▶ **Assigned task**
Every line in the data below that includes "layout" belongs in the answer, copied as it stands.
▼
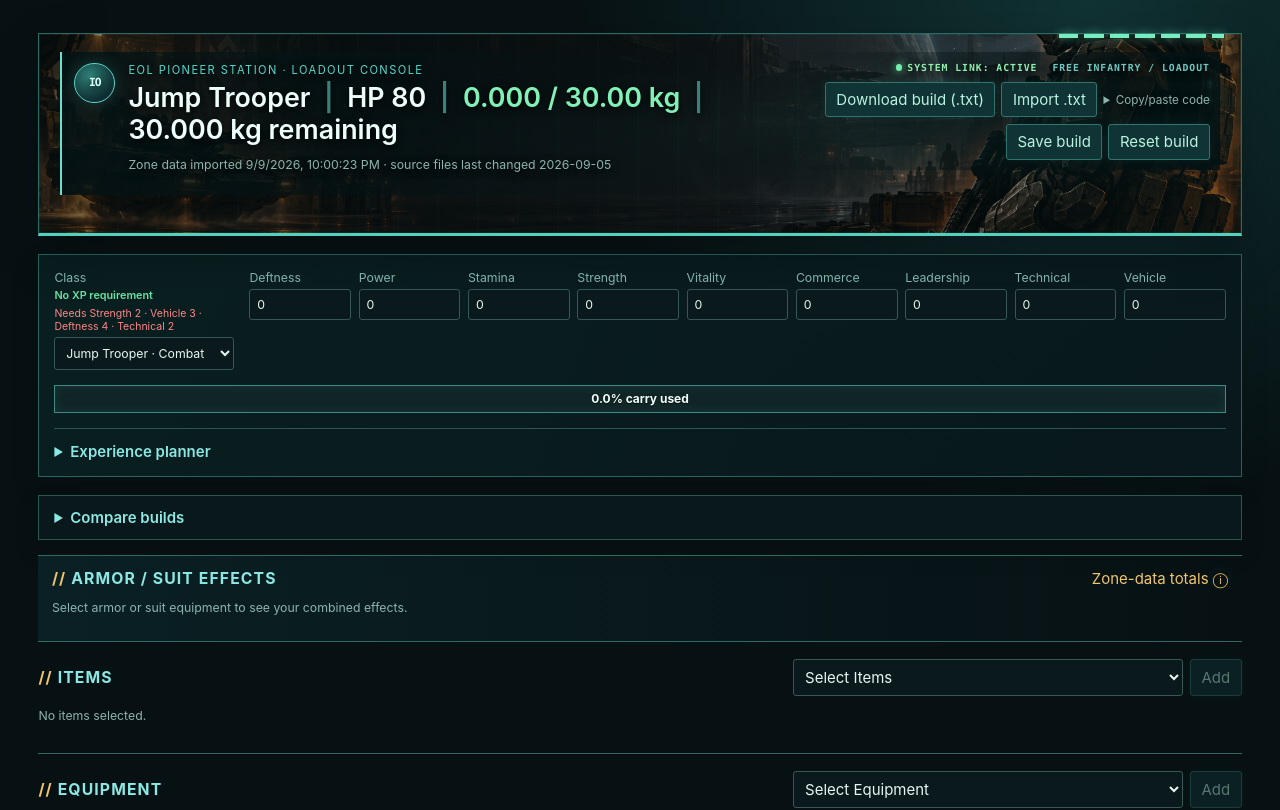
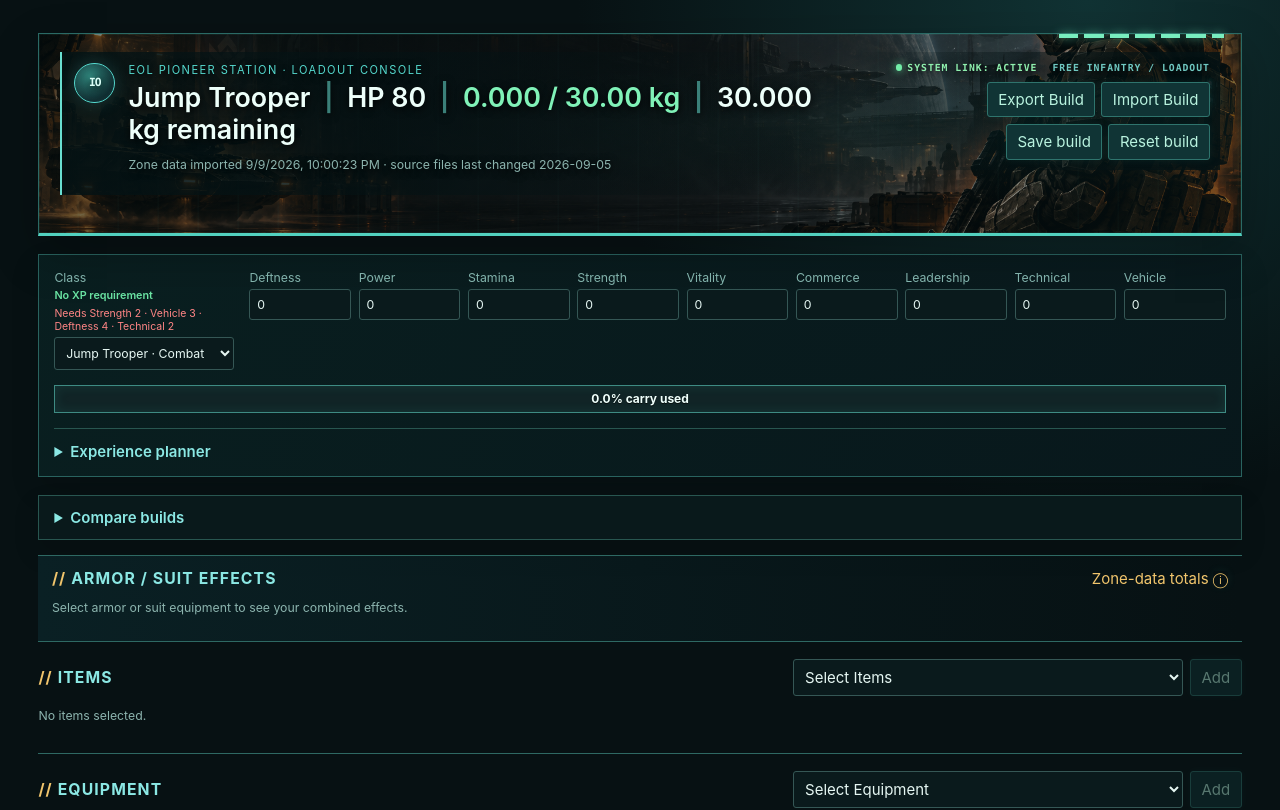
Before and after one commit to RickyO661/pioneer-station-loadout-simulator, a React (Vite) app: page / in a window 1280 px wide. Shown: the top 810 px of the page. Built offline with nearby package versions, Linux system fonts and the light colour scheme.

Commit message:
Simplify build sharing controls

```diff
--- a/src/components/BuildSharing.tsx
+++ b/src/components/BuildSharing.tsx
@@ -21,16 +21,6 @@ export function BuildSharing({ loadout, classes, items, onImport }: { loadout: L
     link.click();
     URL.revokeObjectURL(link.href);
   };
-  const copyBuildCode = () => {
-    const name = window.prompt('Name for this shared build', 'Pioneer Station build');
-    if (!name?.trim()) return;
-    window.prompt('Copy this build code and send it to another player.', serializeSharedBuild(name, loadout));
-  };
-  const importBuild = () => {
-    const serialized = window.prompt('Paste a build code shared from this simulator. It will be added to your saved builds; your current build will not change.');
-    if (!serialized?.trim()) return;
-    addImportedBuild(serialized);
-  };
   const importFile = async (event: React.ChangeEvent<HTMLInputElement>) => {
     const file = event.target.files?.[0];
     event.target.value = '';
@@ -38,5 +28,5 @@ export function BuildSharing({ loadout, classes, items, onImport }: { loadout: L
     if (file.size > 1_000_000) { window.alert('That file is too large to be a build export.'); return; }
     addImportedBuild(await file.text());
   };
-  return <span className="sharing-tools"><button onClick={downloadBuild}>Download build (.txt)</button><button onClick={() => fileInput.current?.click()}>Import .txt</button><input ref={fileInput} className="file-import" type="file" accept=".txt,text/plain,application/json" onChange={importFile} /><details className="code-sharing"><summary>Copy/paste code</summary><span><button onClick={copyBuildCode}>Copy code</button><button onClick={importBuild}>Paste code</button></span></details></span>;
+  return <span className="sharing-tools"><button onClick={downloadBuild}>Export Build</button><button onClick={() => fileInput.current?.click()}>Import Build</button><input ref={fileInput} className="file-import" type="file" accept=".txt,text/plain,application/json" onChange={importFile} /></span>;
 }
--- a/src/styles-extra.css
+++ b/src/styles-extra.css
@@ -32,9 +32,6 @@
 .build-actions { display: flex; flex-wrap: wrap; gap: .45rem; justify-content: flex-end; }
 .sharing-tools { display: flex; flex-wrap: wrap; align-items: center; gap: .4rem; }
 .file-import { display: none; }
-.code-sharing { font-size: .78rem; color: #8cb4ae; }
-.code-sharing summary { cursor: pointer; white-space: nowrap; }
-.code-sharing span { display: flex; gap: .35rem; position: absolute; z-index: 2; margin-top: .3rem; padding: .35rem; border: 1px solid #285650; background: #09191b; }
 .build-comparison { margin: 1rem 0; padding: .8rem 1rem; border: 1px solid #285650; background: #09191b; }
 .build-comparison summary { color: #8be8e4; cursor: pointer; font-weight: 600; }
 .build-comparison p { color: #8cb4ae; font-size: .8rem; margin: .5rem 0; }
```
▲
▼
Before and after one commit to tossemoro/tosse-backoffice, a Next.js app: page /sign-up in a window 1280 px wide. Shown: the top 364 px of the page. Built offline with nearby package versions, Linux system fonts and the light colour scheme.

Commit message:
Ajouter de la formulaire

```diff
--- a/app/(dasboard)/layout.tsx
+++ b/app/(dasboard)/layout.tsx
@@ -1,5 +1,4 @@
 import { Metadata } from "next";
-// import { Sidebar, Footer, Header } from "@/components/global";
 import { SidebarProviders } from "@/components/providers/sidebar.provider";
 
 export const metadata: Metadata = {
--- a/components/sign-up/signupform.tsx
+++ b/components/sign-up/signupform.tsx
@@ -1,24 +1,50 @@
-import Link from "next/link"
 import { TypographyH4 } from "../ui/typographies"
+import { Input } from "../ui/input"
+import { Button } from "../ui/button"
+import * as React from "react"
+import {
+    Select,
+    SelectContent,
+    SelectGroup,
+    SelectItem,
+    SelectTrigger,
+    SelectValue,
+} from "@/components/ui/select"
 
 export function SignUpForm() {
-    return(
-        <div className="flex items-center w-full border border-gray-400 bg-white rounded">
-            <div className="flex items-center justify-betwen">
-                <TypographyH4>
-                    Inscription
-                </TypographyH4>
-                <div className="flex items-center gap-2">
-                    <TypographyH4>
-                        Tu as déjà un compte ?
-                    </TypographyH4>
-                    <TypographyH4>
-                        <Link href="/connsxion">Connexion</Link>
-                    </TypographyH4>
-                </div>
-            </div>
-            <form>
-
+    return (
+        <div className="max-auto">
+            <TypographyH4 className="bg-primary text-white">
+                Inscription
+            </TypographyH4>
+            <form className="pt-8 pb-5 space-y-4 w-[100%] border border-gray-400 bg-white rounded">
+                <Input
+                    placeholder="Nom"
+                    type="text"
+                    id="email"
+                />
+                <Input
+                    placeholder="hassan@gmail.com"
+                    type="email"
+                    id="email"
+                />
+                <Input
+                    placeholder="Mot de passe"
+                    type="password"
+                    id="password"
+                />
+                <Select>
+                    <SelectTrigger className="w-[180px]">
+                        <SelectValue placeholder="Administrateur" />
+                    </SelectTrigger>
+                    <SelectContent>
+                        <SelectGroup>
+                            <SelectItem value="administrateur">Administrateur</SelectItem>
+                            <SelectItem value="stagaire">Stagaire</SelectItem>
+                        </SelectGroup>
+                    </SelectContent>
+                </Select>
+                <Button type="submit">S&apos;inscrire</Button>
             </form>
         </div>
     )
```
▲
▼
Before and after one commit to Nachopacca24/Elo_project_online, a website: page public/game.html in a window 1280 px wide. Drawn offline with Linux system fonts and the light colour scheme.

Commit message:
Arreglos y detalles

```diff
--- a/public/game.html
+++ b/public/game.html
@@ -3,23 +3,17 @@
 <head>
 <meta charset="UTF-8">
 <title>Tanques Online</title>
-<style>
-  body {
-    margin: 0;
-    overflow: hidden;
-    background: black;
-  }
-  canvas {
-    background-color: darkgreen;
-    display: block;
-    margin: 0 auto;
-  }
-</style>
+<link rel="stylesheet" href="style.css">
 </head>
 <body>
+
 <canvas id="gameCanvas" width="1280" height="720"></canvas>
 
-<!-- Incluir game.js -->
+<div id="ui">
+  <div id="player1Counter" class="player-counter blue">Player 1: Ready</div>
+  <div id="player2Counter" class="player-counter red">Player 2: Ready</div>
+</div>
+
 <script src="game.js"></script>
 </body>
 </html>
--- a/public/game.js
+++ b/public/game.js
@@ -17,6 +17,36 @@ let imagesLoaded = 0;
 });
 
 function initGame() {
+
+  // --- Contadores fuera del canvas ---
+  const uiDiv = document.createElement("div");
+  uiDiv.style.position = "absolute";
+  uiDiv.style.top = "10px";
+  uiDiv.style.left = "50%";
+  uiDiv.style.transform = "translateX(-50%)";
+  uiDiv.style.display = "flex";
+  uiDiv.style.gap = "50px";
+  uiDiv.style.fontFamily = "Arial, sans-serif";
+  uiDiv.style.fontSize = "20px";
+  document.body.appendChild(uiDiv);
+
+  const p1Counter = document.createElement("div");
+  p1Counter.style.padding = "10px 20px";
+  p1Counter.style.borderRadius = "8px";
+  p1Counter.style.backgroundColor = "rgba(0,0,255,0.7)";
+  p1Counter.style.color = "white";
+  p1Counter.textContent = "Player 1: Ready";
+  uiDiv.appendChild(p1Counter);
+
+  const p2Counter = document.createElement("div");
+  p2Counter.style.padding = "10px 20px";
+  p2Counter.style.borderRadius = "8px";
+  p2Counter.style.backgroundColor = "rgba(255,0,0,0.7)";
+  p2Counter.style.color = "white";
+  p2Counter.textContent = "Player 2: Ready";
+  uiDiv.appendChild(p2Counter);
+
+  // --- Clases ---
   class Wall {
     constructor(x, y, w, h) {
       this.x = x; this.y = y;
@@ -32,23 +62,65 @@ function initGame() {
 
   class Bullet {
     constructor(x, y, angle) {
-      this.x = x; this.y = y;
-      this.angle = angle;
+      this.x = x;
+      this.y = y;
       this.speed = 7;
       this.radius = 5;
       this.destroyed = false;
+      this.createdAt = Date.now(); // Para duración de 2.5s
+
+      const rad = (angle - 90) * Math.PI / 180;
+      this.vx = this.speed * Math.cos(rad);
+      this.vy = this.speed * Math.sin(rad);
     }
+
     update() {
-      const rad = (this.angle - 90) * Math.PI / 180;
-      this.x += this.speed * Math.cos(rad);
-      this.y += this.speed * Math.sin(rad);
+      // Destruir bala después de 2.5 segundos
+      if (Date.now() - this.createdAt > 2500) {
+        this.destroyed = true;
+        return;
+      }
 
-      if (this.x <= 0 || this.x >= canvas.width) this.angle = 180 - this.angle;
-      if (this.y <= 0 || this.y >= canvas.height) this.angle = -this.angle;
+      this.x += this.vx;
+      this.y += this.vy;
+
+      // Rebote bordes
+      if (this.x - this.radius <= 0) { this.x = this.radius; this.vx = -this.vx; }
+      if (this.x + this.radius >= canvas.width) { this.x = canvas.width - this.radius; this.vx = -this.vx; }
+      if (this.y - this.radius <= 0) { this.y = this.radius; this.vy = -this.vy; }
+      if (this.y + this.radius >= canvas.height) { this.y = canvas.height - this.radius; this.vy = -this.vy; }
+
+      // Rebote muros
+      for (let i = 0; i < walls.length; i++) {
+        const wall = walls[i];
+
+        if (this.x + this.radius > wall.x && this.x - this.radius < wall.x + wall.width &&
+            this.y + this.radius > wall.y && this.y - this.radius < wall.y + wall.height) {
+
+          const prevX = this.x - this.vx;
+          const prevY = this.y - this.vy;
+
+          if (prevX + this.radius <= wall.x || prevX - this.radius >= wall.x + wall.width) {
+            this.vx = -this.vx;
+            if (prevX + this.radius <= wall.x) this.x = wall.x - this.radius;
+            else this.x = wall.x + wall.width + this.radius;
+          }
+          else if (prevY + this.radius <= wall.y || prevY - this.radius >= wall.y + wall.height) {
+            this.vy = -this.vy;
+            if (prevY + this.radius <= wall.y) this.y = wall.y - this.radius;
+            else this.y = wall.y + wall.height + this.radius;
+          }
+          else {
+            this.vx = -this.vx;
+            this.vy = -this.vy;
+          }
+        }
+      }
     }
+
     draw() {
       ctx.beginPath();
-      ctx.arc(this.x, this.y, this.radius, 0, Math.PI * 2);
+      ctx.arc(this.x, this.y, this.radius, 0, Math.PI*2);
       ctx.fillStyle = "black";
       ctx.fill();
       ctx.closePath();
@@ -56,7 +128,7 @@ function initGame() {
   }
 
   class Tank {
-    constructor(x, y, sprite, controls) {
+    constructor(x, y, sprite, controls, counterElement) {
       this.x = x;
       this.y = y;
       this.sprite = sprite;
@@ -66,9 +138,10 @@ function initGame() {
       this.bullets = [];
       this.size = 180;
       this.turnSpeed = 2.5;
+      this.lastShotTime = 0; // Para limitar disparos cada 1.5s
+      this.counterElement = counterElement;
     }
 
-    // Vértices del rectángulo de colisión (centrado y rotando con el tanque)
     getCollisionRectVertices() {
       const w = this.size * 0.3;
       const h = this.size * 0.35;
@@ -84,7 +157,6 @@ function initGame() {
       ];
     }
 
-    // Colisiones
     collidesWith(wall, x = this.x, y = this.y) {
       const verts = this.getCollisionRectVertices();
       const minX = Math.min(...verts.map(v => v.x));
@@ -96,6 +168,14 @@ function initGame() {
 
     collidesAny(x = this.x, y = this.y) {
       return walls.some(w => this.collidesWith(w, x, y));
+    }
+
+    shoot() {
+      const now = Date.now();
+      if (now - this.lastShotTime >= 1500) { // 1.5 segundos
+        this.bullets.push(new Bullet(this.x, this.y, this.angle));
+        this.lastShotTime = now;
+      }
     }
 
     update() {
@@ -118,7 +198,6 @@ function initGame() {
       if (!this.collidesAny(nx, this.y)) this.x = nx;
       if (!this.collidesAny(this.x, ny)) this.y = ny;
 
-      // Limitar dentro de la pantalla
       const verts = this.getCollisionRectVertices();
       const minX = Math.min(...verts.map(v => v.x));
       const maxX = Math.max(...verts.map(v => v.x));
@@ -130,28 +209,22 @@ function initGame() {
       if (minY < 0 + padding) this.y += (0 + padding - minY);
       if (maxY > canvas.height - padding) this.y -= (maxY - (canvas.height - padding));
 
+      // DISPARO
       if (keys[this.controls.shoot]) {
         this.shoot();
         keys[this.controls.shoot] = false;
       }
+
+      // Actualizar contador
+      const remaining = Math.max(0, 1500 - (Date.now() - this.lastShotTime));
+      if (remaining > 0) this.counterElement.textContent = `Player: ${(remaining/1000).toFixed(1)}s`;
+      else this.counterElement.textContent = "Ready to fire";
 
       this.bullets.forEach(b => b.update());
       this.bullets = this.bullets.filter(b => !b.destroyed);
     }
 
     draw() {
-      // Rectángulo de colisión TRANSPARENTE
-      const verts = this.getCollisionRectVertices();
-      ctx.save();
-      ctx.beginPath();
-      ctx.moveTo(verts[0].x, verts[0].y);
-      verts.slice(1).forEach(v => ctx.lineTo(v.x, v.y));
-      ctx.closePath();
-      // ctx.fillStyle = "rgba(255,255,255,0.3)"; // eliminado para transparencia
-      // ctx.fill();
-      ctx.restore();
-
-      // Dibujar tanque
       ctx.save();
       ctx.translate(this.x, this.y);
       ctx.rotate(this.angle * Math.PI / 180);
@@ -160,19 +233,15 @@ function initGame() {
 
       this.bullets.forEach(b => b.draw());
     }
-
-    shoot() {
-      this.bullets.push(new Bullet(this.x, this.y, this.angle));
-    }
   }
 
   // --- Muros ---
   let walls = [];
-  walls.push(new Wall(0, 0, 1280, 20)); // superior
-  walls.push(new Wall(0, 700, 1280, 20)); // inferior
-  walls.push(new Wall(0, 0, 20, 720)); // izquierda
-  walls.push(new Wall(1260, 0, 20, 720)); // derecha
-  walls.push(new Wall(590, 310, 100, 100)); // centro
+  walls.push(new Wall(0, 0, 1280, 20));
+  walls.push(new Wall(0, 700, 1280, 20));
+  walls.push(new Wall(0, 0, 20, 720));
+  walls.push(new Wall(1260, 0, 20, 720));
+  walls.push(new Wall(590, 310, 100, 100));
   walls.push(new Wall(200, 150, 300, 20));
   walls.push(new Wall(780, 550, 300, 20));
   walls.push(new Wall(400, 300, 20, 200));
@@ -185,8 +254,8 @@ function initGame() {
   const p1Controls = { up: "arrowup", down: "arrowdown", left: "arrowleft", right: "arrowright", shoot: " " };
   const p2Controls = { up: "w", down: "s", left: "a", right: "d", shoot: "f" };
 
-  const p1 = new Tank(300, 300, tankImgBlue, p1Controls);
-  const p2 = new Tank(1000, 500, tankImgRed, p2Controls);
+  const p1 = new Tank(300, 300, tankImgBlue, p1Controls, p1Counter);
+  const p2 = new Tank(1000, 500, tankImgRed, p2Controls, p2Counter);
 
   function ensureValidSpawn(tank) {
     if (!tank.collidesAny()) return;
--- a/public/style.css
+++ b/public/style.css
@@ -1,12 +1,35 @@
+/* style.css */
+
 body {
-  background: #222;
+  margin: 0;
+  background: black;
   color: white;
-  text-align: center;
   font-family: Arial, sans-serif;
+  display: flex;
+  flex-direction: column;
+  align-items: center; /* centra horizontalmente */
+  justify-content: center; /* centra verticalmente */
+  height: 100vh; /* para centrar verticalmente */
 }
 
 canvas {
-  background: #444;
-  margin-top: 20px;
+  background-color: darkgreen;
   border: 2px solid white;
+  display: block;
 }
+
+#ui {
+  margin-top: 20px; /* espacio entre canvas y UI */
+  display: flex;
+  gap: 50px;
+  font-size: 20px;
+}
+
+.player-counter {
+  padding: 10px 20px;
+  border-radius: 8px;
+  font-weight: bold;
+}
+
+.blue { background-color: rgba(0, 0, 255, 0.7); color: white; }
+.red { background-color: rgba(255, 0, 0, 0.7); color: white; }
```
▲
▶ **Answer below**
--- a/app/(dasboard)/layout.tsx
+++ b/app/(dasboard)/layout.tsx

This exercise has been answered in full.